Read through the lines below and copy the ones holding the string "justify".

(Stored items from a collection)
*** Begin section ***

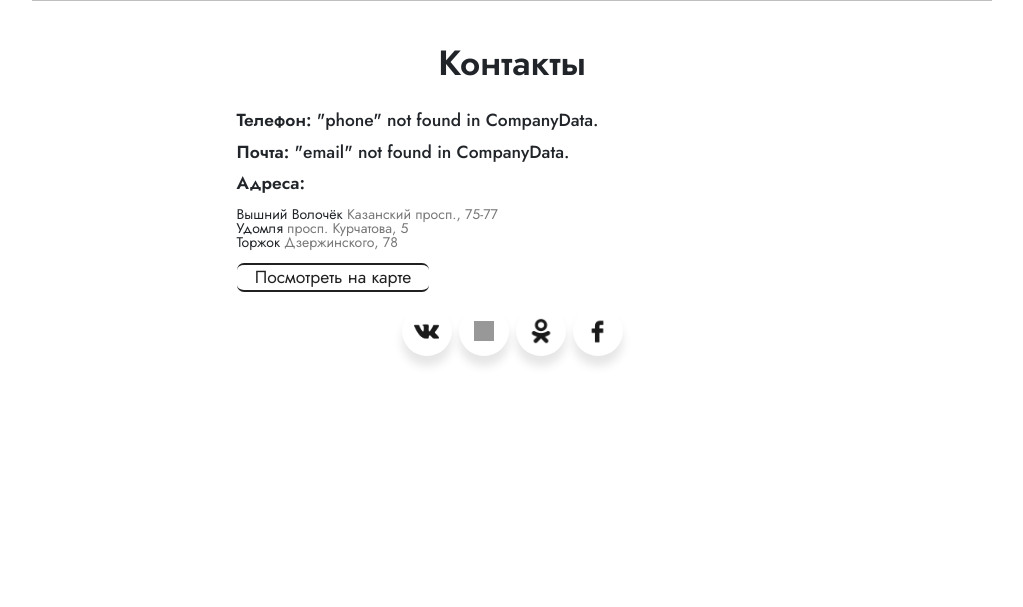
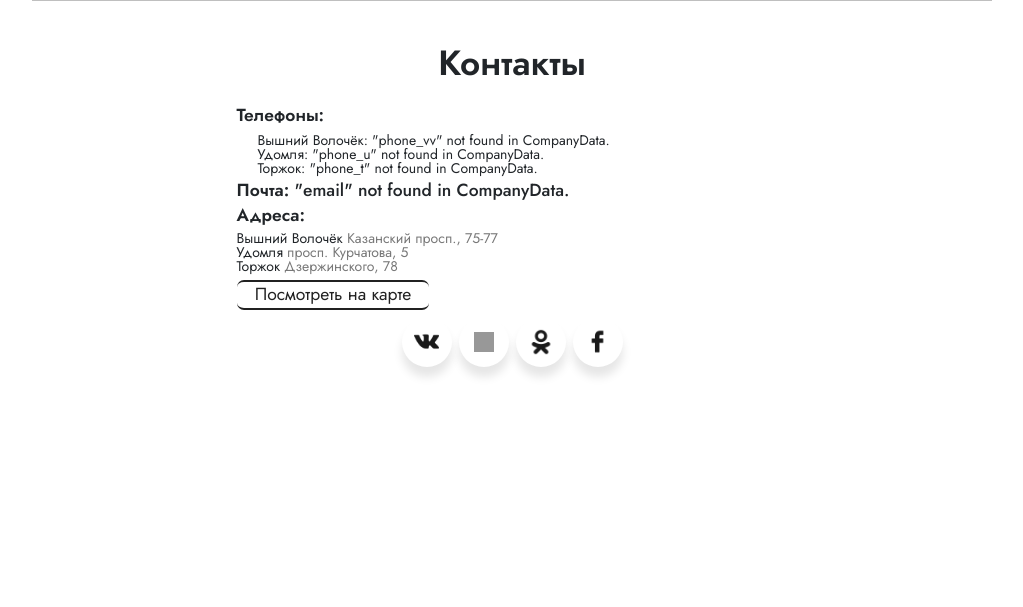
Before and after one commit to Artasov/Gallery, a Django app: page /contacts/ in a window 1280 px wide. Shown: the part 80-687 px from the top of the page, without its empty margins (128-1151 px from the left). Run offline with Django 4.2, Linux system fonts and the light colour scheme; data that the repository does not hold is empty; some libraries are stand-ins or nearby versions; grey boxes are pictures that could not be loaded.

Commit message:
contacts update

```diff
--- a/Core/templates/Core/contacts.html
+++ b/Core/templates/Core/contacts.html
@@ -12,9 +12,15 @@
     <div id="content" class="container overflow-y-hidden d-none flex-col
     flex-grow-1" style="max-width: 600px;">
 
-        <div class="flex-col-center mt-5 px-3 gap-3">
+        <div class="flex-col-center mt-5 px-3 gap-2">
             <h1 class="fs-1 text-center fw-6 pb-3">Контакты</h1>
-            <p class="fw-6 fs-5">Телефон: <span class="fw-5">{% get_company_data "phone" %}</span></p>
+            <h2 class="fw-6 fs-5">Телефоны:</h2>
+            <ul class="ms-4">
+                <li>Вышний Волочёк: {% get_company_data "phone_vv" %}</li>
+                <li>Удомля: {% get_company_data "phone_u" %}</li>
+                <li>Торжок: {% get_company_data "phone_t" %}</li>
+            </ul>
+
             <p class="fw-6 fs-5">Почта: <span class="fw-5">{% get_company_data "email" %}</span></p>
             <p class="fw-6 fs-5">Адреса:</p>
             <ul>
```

*** End section ***
*** Begin section ***

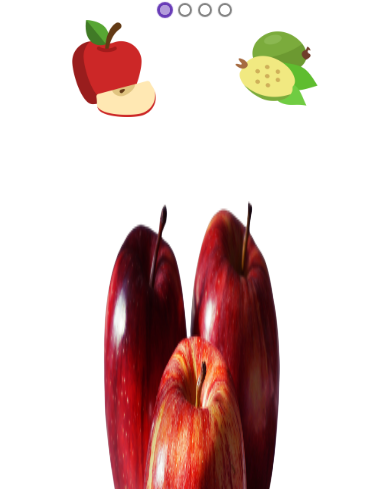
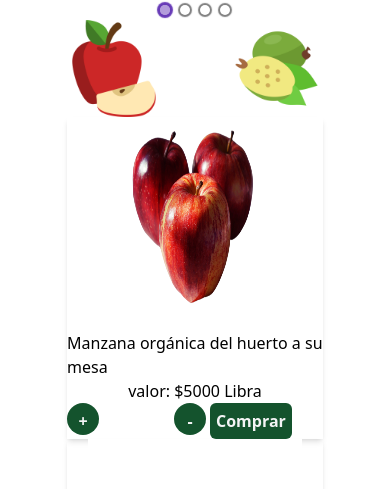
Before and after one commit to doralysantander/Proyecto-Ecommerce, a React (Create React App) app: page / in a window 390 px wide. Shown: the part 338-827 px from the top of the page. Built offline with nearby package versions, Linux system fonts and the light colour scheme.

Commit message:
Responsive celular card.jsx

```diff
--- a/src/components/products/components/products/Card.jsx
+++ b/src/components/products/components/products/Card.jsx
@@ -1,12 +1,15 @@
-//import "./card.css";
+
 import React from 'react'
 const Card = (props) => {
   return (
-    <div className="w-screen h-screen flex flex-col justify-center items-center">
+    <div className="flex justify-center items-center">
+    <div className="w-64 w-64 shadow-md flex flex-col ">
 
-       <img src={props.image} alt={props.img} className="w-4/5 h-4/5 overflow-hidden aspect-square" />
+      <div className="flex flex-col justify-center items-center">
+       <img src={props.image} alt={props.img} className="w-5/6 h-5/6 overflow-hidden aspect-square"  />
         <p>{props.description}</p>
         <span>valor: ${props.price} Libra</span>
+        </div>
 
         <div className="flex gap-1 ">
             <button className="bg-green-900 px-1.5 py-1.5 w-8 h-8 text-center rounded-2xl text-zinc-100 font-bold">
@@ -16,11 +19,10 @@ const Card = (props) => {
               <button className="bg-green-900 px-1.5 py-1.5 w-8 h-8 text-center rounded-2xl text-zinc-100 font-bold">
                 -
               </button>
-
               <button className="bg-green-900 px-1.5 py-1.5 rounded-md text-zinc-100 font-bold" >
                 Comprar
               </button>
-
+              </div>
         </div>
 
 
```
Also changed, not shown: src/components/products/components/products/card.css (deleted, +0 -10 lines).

*** End section ***

## [Written answer]
-    <div className="w-screen h-screen flex flex-col justify-center items-center">
+    <div className="flex justify-center items-center">
+      <div className="flex flex-col justify-center items-center">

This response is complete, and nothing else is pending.